Meanwhile, we have a President who has touted extra billions of dollars to community colleges; has states competing for Race To The Top funds to improve public schools where No Child Left Behind failed; has barnstormed the country pushing a jobs bill, and created the beginnings of a national health care system after 70 years of failed attempts. On what basis is this not a pro-black President? Have the results been dramatic? No—but a Republican establishment bent on keeping Obama from accomplishing a single thing has played a certain role in that. How Obama was supposed to have “blacked” his way past this obstructionism is decidedly unclear.
I think black people, for the most part, get this, but they wouldn’t agree with McWhorter’s position. It’s curious Cornel West is pictured with McWhorter’s article, however dramatic, leftist and erudite in his criticism of Obama: he’s pretty much voting for Obama too. Folks who really wanted Obama to blackity black gangsta lean his way past obstructionism were Michael Moore and Bill Maher. Both, as renouned visual geneologist Scott Brown would attest are definitely not black.
I’m cool with Tavis Smiley and Cornel West critiquing the President. (I’m even cool with Jesse Jackson saying he would mutilate Obama. Rev. Jesse Jackson was crying at Obama’s victory rally. He’s never wavered in his support of Obama holding the office or being re-elected.) Smiley and West felt he didn’t build an agenda to directly address black Americans. I disagree with their argument that any black president would be effective if one of his planks for election or re-election was: I’ve got this legislative agenda for 12 to 13% of the American people who look like me. In that regard, McWhorter’s critique is dead on.
But by all means, they should present their case to the American people as often and as much as they can. Black politicians should be criticized by black constituents when those constituents are under served. What McWhorter doesn’t address is the black religious leaders who are encouraging other people not to vote for Obama in 2012 because of his support for Marriage Equality is a threat to the black christian family. Many of them probably encouraged their flocks to vote for Bush in 2004 for the same reason. McWhorter’s right: black critics to the left of Obama are off base with their governing advice, but not with their policy concerns. Even then, they are still pragmatic enough to understand how bad a Romney Presidency would be for Americans.

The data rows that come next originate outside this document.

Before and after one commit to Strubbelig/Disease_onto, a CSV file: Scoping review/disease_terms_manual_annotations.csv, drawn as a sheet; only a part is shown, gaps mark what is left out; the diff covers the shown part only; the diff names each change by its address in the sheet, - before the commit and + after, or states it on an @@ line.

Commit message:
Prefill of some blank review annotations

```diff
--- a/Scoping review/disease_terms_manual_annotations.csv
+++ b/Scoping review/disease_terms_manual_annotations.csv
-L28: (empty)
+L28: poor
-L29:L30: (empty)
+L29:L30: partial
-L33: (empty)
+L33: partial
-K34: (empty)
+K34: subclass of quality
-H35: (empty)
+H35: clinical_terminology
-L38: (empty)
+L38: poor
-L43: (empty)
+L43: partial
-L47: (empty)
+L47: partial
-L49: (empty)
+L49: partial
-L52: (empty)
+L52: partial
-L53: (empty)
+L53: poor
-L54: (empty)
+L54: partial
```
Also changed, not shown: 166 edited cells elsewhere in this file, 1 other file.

These pastors are not pragmatic, they are delusional demagogues who prioritize fighting against gay people getting married over any of the real problems in cities and neighborhoods where black people live and they preach. They are the ones who deserve ridicule.